9 Comments

  1. Hi Maureen, thank u for your wisdom. Yes the most important part is the recovery plan that surrounds the rehab. I am sober 40 yrs in aa . My daughter is 50 on the streets of Chicago, because she didn’t want to do what I did to get sober. I thought it was my way or the highway. Some aa folks are very very hard core. It is not one size fits all in my opinion. Luvya ❤️Jan

    • Thank you Jan. It’s so very difficult to stand by and watch when it’s so clear to us what they need to do but as you said, “Not one size fits all.” Congrats on your 40 and I’ll keep you both in my thoughts!

  2. Can you address heroin/opioid addiction and mental illness? My son is off heroin for 15 months but is taking suboxone (which he can’t seem to wean off) and scripts for anti anxiety, depression etc. He has ADHD as well. I’m trying to get him to explore that as I have read a lot about that being the root of it all. I don’t know where to begin to get him to help himself. Still in active addiction!??? Sorry so long. Thank you

    • I think that having a loved one with Mental Health issues and and substance use disorder is so much more difficult. Many of our children had mild anxiety and depression before using drugs and many seem to experience it in recovery. ADHD as well as the medications to treat it have both been called the root of the problem. There are some ADHD medications that are more difficult to divert, but I’d suggest having him re-evaluated, sober, by a professional educator who is skilled in determining whether he does, in fact, have ADHD that requires medication. I am a special education teacher and in all my years of teaching I saw one student that truly needed medication but so many that were medicated. Many diagnosed with ADHD benefit from a teacher with the skills to teach to their particular learning style and encouragement to develop coping mechanisms to ‘learn the way they learn.’

      Often with therapy and trauma work, a prolonged period of abstinence and some ‘wins’ in life, they appear be able to deal with life on life’s terms and may not need as much medication, or possibly the same medications. Many of these medications are difficult to wean off and there is also a certain amount of fear associated with getting off of them. Another issue is that many are prescribed medications in active use or very early in recovery and for behaviors and feelings that may pass in sobriety. It’s a vicious cycle and Im honestly not sure what we can do about it, aside from making sure the prescribing doctor is reputable and discussing the treatment center’s philosophy on mental health medications. As much as you’d like to see your son off of all medications it is ultimately his decision but perhaps encouraging him to try some activities, either work or training related, where he can feel successful might help him get some ‘wins’ behind him and he may feel more comfortable thinking about weaning off some of the meds. Best of luck to you both.

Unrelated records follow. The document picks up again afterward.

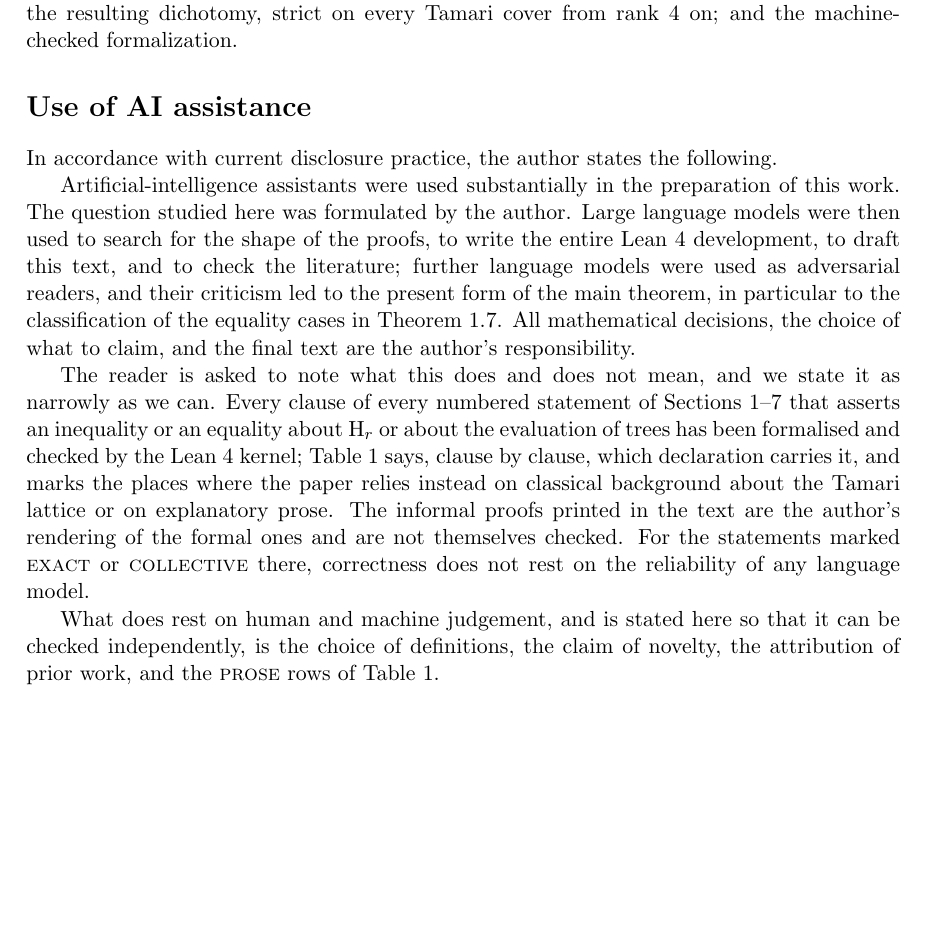
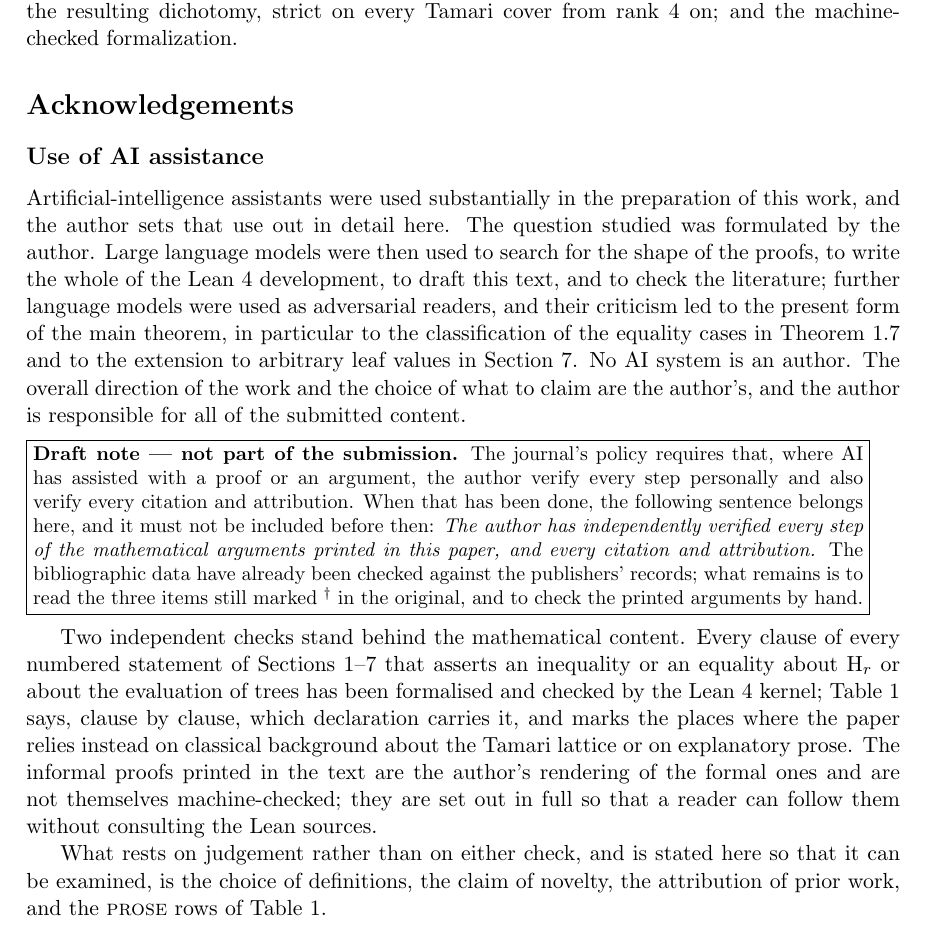
Before and after one commit to turahigashi/hyper-tamari, a LaTeX paper (paper/hyper-tamari.tex): part of page 12 of 14, cut so that both start at the same text, the shorter picture padded with empty space. Compiled offline with pdfLaTeX.

Commit message:
Move the AI disclosure into the Acknowledgements, as the target journal requires
The journal we intend to submit to states that any use of AI in preparing a
submission must be disclosed in detail, generally in the Acknowledgements section;
that the overall direction and mathematical substance must be driven by the authors;
that where AI has assisted with a proof or an argument the author must verify every
step personally and the paper must contain enough detail for another human to check
it independently; and that the author must verify every citation and attribution,
since AI tools misattribute ideas and sometimes invent references.

The disclosure is now a subsection of the Acknowledgements and is written against
those four requirements.  It states plainly that AI wrote the whole Lean development
and drafted the text, that no AI system is an author, and that the author is
responsible for all of the submitted content.

The sentence asserting that the author has personally verified every step and every
citation is NOT in the paper.  It is held in a draft note, to be inserted only when
that is true.  Making that claim before doing the work would be exactly the kind of
thing the policy exists to prevent.

The bibliographic half of that check is done: all thirteen entries were re-verified
against primary records, the three arXiv identifiers and the MathOverflow question
number against the respective APIs (title, authors and date all agreeing), and the six
journal entries against Crossref (volume and pages agreeing in every case).  This
matters here because an earlier version of this paper cited a MathOverflow question
number that did not exist; it had been invented rather than looked up.

Paper: 14 pages, 0 errors, 0 undefined references, TABLE PASS, AUDIT PASS.

Co-Authored-By: Claude Opus 5 <noreply@anthropic.com>
Claude-Session: https://claude.ai/code/session_01HEnDnwZHM2nX7VNJ5MX7z2

```diff
--- a/paper/hyper-tamari.tex
+++ b/paper/hyper-tamari.tex
@@ -852,33 +852,44 @@ $r\ge3$ of the Goodstein hierarchy; the complete classification of its equality
 with the isolated rank-$3$ exception $(y,z)=(2,2)$; the resulting dichotomy, strict on
 every Tamari cover from rank $4$ on; and the machine-checked formalization.
 
-\section*{Use of AI assistance}
+\section*{Acknowledgements}
 
-In accordance with current disclosure practice, the author states the following.
+\subsection*{Use of AI assistance}
 
-Artificial-intelligence assistants were used substantially in the preparation of
-this work. The question studied here was formulated by the author. Large language
-models were then used to search for the shape of the proofs, to write the entire
-Lean~4 development, to draft this text, and to check the literature; further
-language models were used as adversarial readers, and their criticism led to the
-present form of the main theorem, in particular to the classification of the
-equality cases in Theorem~\ref{thm:E}. All mathematical decisions, the choice of
-what to claim, and the final text are the author's responsibility.
+Artificial-intelligence assistants were used substantially in the preparation of this
+work, and the author sets that use out in detail here. The question studied was
+formulated by the author. Large language models were then used to search for the shape
+of the proofs, to write the whole of the Lean~4 development, to draft this text, and to
+check the literature; further language models were used as adversarial readers, and
+their criticism led to the present form of the main theorem, in particular to the
+classification of the equality cases in Theorem~\ref{thm:E} and to the extension to
+arbitrary leaf values in Section~\ref{sec:varleaf}. No AI system is an author. The
+overall direction of the work and the choice of what to claim are the author's, and the
+author is responsible for all of the submitted content.
 
-The reader is asked to note what this does and does not mean, and we state it as
-narrowly as we can. Every clause of every numbered statement of
-Sections~1--\ref{sec:varleaf} that asserts an inequality or an equality about $\HH_r$
-or about the evaluation of trees has been formalised and checked by the Lean~4
-kernel; Table~\ref{tab:map} says, clause by clause, which declaration carries it, and
-marks the places where the paper relies instead on classical background about the
-Tamari lattice or on explanatory prose. The informal proofs printed in the text are
-the author's rendering of the formal ones and are not themselves checked. For the statements
-marked \textsc{exact} or \textsc{collective} there, correctness does not rest on the
-reliability of any language model.
+\draftnote{\textbf{Draft note --- not part of the submission.}
+The journal's policy requires that, where AI has assisted with a proof or an argument,
+the author verify every step personally and also verify every citation and attribution.
+When that has been done, the following sentence belongs here, and it must not be
+included before then: \emph{The author has independently verified every step of the
+mathematical arguments printed in this paper, and every citation and attribution.}
+The bibliographic data have already been checked against the publishers' records; what
+remains is to read the three items still marked \textsuperscript{\dag} in the original,
+and to check the printed arguments by hand.}
 
-What does rest on human and machine judgement, and is stated here so that it can be
-checked independently, is the choice of definitions, the claim of novelty, the
-attribution of prior work, and the \textsc{prose} rows of Table~\ref{tab:map}.
+Two independent checks stand behind the mathematical content. Every clause of every
+numbered statement of Sections~1--\ref{sec:varleaf} that asserts an inequality or an
+equality about $\HH_r$ or about the evaluation of trees has been formalised and checked
+by the Lean~4 kernel; Table~\ref{tab:map} says, clause by clause, which declaration
+carries it, and marks the places where the paper relies instead on classical background
+about the Tamari lattice or on explanatory prose. The informal proofs printed in the
+text are the author's rendering of the formal ones and are not themselves
+machine-checked; they are set out in full so that a reader can follow them without
+consulting the Lean sources.
+
+What rests on judgement rather than on either check, and is stated here so that it can
+be examined, is the choice of definitions, the claim of novelty, the attribution of
+prior work, and the \textsc{prose} rows of Table~\ref{tab:map}.
 
 \draftnote{\textbf{Draft note --- not part of the submission.}
 Items marked \textsuperscript{\dag} in the list below have \emph{not} been consulted
```
Also changed, not shown: lakefile.toml (+1 -1 lines), paper/hyper-tamari.pdf, 1 other file.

      • Thank you Maureen.

        • You are very welcome Kathy.

  3. I was a heroin addict at 17 years old back in the 70s. My 18 year old granddaughter has been using 6 months and went into rehab. They gave her so many damn pills along with Suboxin. They never explained it to her and basically said if you don’t take it you can’t stay. Wrong on so many levels. This med is also free while in rehab but costs a fortune to get a prescription monthly by greedy doctors once out of rehab. She stayed on Subs for 7 months and did outpatient treatment. It took me and her mother, both RNs along with the doctor to ween her off all this crap the rehab gave her. Took 9 months to ween VERY slowly off of Suboxin. We did it OUR way, not the recommended 21 day ween. My granddaughter wanted off and it was always her choice. We just assisted her. She is now 8 months clean and says her cravings are almost non existant. Maybe because she was young, maybe because she had not used for years….I don’t know….but that is where she is at now. Almost 21 years old and sober. One day at a time and always her choice. I still don’t believe these rehabs should flood these young people with so many drugs. She was on Suboxin, Trazadone, Klonopin, Zoloft, and Risperdal. This kid never took any pills. These rehabs should be shut down. Almost a year to get her off the pills.

  4. Also…back in the 70s when I kicked heroin it was cold turkey and I never used again once I was 18 years old. I am 63 now and been an RN for 32 years. She did not need all this garbage. It is always her choice to use or not to use…..Yes, she is sober…would she have been sober without all these meds? Guess we will never know. Grateful she has 2 years almost of not using heroin.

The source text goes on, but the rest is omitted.